[Opening TASK MATERIAL section]

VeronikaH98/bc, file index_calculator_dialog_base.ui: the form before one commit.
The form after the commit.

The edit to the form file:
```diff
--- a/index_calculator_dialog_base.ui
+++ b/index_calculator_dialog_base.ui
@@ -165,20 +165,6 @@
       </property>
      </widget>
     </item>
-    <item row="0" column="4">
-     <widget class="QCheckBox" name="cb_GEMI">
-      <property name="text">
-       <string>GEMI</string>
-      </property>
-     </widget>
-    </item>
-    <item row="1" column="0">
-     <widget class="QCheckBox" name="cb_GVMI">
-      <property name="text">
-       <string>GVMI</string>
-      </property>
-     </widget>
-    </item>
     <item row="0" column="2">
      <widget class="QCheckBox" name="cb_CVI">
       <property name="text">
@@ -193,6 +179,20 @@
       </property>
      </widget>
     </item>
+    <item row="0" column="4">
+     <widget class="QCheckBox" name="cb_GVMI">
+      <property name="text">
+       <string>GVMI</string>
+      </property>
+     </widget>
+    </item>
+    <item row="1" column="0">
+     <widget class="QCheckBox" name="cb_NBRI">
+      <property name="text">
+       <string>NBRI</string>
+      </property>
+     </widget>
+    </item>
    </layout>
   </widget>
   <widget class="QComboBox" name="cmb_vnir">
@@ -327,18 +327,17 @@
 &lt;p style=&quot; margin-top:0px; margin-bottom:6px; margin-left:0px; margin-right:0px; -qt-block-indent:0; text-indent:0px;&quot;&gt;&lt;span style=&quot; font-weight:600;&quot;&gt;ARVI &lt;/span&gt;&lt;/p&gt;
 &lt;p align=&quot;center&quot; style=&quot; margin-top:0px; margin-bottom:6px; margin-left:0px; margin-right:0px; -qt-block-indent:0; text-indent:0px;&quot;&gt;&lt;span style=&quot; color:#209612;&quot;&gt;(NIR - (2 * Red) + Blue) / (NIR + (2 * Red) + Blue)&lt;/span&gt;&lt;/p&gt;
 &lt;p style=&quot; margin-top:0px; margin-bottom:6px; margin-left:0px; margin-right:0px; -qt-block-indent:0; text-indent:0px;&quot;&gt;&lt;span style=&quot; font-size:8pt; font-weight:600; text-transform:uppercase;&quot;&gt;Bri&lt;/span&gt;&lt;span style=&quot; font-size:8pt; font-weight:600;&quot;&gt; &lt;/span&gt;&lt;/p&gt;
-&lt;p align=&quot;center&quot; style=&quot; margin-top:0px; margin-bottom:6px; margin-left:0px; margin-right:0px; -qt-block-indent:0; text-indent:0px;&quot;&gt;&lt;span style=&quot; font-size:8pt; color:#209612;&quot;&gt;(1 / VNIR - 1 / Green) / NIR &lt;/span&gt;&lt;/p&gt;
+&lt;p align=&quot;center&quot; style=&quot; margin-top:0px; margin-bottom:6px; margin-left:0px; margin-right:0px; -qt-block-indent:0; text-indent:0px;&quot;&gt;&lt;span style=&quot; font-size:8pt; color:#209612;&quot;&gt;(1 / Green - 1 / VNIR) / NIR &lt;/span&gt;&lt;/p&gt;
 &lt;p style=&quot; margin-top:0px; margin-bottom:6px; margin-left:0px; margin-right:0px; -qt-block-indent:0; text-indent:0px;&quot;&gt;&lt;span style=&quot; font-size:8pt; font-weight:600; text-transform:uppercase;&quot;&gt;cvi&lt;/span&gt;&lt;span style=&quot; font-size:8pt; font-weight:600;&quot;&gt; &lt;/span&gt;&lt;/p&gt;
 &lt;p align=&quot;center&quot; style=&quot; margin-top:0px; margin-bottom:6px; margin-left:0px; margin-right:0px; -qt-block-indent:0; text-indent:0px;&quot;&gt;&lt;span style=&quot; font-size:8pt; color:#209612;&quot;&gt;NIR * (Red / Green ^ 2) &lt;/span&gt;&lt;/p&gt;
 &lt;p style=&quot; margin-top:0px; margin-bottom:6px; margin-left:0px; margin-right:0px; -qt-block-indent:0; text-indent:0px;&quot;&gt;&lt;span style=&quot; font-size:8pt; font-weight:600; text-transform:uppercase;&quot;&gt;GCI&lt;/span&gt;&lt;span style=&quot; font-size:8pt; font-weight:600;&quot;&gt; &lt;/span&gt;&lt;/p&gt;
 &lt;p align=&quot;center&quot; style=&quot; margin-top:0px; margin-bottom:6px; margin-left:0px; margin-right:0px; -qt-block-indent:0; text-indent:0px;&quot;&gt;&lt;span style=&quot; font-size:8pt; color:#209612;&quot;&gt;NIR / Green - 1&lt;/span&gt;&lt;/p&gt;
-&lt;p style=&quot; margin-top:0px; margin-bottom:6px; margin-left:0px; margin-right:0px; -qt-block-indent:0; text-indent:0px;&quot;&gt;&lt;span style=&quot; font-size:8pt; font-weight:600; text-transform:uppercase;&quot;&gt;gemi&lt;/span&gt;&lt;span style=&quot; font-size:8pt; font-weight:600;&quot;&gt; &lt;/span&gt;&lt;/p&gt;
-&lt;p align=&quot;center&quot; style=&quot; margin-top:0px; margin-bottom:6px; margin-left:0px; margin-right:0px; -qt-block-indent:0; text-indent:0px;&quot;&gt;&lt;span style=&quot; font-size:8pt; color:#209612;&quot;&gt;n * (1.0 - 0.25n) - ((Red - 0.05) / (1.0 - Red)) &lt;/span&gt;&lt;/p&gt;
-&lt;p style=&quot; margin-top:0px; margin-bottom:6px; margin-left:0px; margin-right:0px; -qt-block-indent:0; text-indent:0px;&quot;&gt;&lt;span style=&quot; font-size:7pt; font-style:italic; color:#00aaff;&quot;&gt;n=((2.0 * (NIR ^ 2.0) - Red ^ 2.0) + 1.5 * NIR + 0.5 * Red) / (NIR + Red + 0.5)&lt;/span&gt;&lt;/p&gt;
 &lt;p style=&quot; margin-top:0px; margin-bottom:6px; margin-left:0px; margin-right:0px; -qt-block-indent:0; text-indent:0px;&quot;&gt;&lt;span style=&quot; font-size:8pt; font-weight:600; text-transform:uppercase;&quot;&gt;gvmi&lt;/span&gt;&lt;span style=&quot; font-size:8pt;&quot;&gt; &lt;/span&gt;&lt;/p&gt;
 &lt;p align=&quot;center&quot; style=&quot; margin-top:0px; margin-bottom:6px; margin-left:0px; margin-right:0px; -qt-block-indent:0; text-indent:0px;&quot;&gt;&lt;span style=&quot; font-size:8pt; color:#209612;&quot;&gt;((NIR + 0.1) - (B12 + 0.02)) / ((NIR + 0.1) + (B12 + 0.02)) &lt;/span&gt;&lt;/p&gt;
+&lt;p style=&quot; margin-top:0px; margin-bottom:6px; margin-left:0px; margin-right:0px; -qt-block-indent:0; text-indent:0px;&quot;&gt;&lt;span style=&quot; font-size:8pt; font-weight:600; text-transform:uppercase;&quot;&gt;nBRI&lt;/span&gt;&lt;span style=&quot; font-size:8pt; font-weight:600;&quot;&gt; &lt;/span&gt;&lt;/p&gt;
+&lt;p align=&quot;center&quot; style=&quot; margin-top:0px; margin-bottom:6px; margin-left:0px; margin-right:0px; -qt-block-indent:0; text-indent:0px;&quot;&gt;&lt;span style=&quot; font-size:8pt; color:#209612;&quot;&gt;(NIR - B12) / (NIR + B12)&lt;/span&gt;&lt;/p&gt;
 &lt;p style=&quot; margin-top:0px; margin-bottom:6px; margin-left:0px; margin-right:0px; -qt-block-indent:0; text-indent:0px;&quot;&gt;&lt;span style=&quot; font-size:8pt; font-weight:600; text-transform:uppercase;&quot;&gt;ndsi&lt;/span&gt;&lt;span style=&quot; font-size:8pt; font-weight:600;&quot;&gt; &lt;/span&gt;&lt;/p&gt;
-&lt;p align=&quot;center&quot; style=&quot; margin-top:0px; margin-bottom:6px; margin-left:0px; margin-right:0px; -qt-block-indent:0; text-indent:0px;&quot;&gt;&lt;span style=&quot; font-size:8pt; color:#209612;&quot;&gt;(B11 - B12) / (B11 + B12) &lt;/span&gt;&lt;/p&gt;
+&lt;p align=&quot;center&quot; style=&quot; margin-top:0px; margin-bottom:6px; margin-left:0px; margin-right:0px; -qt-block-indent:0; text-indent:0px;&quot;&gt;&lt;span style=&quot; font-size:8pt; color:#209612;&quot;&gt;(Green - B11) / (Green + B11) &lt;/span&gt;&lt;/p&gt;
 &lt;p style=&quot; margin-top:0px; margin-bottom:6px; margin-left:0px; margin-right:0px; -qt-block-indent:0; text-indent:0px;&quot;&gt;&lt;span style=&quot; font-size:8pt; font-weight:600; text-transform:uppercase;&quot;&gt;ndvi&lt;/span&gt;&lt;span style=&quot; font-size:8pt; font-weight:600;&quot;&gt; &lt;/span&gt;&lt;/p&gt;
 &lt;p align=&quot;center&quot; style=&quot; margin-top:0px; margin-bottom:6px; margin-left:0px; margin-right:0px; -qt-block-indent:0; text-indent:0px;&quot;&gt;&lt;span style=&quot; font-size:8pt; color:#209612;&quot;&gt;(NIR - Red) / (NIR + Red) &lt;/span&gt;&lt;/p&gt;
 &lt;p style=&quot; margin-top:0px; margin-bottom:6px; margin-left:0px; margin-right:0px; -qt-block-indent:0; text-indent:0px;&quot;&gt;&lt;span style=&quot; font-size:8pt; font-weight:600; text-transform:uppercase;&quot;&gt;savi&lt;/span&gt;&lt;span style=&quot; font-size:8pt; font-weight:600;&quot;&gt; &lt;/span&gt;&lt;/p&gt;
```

[Closing TASK MATERIAL section]

### BRIEF
Show the lines above that have the word "column".

### COMPLETED TASK
-    <item row="0" column="4">
-    <item row="1" column="0">
     <item row="0" column="2">
+    <item row="0" column="4">
+    <item row="1" column="0">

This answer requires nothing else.